Omega-3 fortified products making their mark – but is it as popular as analysts think?

Posted by Daniel Palmer on 9th October 2008

Over two-thirds of consumers report they are now aware of Omega-3 fatty acids, and over a third routinely consume products with Omega-3. The net result is an average annual increase in the Omega-3 product market of over 30 per cent since 2000, but skeptics remain about the true success of Omega-3 fortified products.

Market analysts Frost & Sullivan recently completed a whitepaper entitled ‘Flax-based Omega-3 Alpha Linolenic Acid: The Shape of Things to Come’ that highlights the key benefits valued by consumers of flax-based Omega-3 ALA – one of the three most prominent types of the healthy fatty acid.

“Increased media attention regarding obesity, cardiovascular disease, diabetes, and rising healthcare costs has had a permanent influence on consumer awareness of their own habits,” notes Frost & Sullivan Research Analyst Christopher Shanahan. “Consumers increasingly look to functional foods … as a way to offset the odds of paying for higher medical care and pharmaceuticals in the future.”

There are still many unmet needs with respect to providing an optimal balance of essential fatty acids.
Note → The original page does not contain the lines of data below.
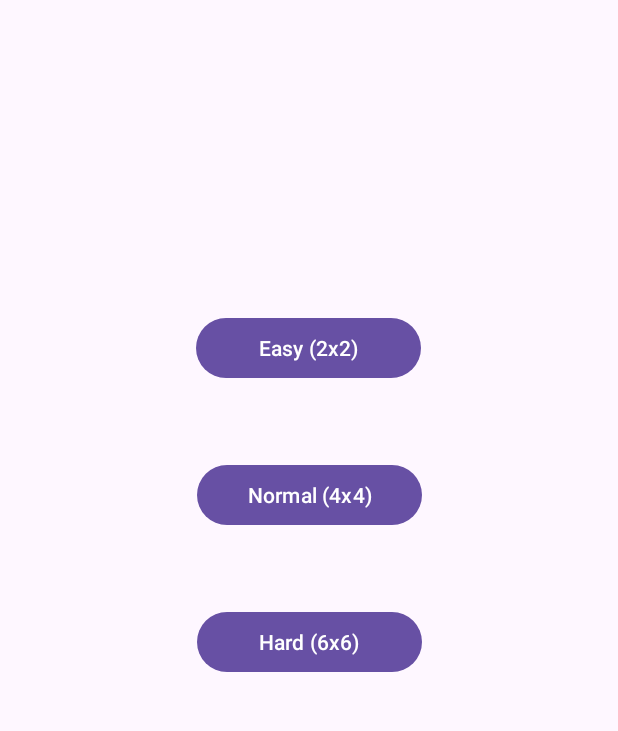
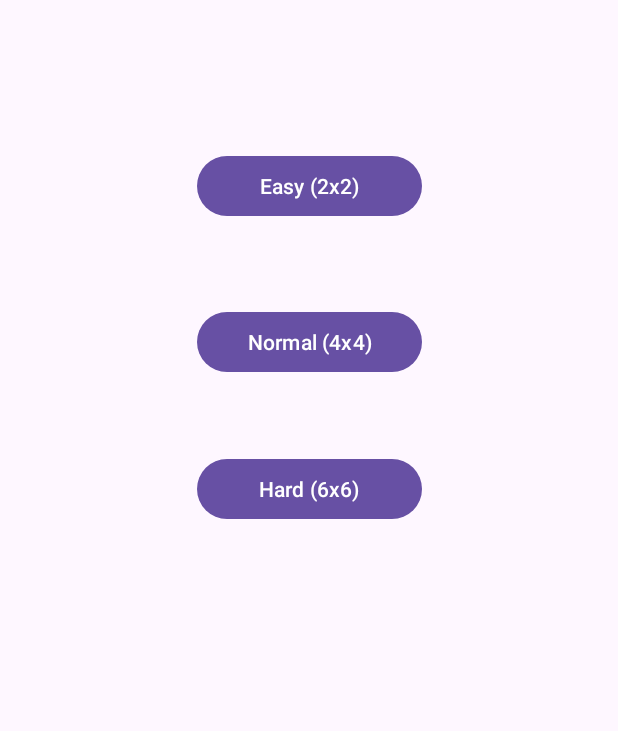
Before and after one commit to slavoski/MemoryProject, an Android app: the screen it shows after launch (MainActivity), on a phone screen of 412 x 824 dp, the part 241-972 px from its top. Run offline under Robolectric (Android 15) with nearby library versions, the phone set to English and light mode, and no system bars.

Commit message:
Fixing UI issues

```diff
--- a/p1_memory/src/main/res/layout/activity_main.xml
+++ b/p1_memory/src/main/res/layout/activity_main.xml
@@ -37,41 +37,44 @@
         android:id="@+id/easy"
         android:layout_width="wrap_content"
         android:layout_height="wrap_content"
-        android:layout_marginTop="208dp"
+        android:layout_marginTop="100dp"
         android:contentDescription="@string/easy_3x3"
         android:minWidth="150dp"
         android:text="@string/easy_3x3"
         app:layout_constraintEnd_toEndOf="parent"
-        app:layout_constraintHeight_percent="35"
-        app:layout_constraintHorizontal_bias="0.498"
+
         app:layout_constraintStart_toStartOf="parent"
-        app:layout_constraintTop_toBottomOf="@+id/MenuOption" />
+        app:layout_constraintTop_toBottomOf="@+id/MenuOption"
+        app:layout_constraintVertical_weight="2"/>
 
     <Button
         android:id="@+id/average"
         android:layout_width="wrap_content"
         android:layout_height="wrap_content"
-        app:layout_constraintTop_toBottomOf="@+id/easy"
+        android:layout_marginTop="56dp"
+        android:contentDescription="@string/normal_4x4"
+        android:minWidth="150dp"
+        android:text="@string/normal_4x4"
         app:layout_constraintEnd_toEndOf="parent"
         app:layout_constraintStart_toStartOf="parent"
-        android:layout_marginTop="50dp"
-        android:contentDescription="@string/normal_4x4"
-        android:text="@string/normal_4x4"
-        android:minWidth="150dp"
-        />
+        app:layout_constraintTop_toBottomOf="@+id/easy"
+        app:layout_constraintVertical_weight="2"/>
 
     <Button
         android:id="@+id/hard"
         android:layout_width="wrap_content"
         android:layout_height="wrap_content"
-        app:layout_constraintTop_toBottomOf="@+id/average"
+        android:layout_marginTop="50dp"
+        android:contentDescription="@string/hard_5x5"
+        android:minWidth="150dp"
+        android:text="@string/hard_5x5"
+        app:layout_constraintBottom_toBottomOf="parent"
         app:layout_constraintEnd_toEndOf="parent"
         app:layout_constraintStart_toStartOf="parent"
-        android:layout_marginTop="50dp"
-        android:contentDescription="@string/hard_5x5"
-        android:text="@string/hard_5x5"
-        android:minWidth="150dp"
-        />
+        app:layout_constraintTop_toBottomOf="@+id/average"
+        app:layout_constraintVertical_bias="0.0"
+        app:layout_constraintVertical_weight="2"/>
+
 
 
 </androidx.constraintlayout.widget.ConstraintLayout>
--- a/p1_memory/src/main/res/values/strings.xml
+++ b/p1_memory/src/main/res/values/strings.xml
@@ -7,4 +7,5 @@
     <string name="the_game_of">The Game of</string>
     <string name="final_score">You clicked a total of %d times!</string>
     <string name="restart">Restart Game</string>
+    <string name="congratulations">Congratulations!</string>
 </resources>
```
Also changed, not shown: p1_memory/src/main/res/layout/activity_game_final.xml (+14 -1 lines).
This includes the availability of products that offer convenience and flexibility, such as a single product outside of a dietary supplement. Consumers also want products that taste good, can be easily integrated into foods that are already a regular part of their diet, and are cost-effective. Frost & Sullivan believe flax oil with Omega-3 ALA satisfies all of these needs.

“A lot of people do not understand the benefits of flax-based Omega 3 ALA compared to the other Omega-3 sources,” Mr Shanahan suggested. “However, because of the increase in consumer knowledge of Omega-3 and its health benefits, there is no reason why Omega-3 ALA cannot be as valuable as Omega-3 EPA and DHA in the food and food ingredient industries.”

Omega-3 fatty acids, commonly found naturally in seafood, have become a prominent nutrient in a wide range of products from bread to oil and even ice cream. There has, however, been reports this year that the Omega-3 market is not as strong as had been anticipated. Many products that have added the nutrient have often struggled to gain a strong market share, with one of the notable exceptions being Tip-Top Omega-3 bread here in Australia. The rapid growth in the market may, in fact, be due to the increased number of products rather than the popularity of Omega-3 products.

Despite the reported struggles of some manufacturers to reap rewards by using the ingredient, many analysts believe potential for Omega-3 products is still untapped. The functional foods sector is booming and Omega-3 fatty acids are considered one of the healthiest nutrients, hence the bullish outlook. For many, the problem has been incorporating the ingredient without compromising taste, while some others – who have conquered this issue – have had difficulty altering consumer perceptions. Producing the right product is only half the battle, with consumers needing to be convinced that taste isn’t compromised otherwise they will remain reluctant to purchase such products.

After all, perception is everything.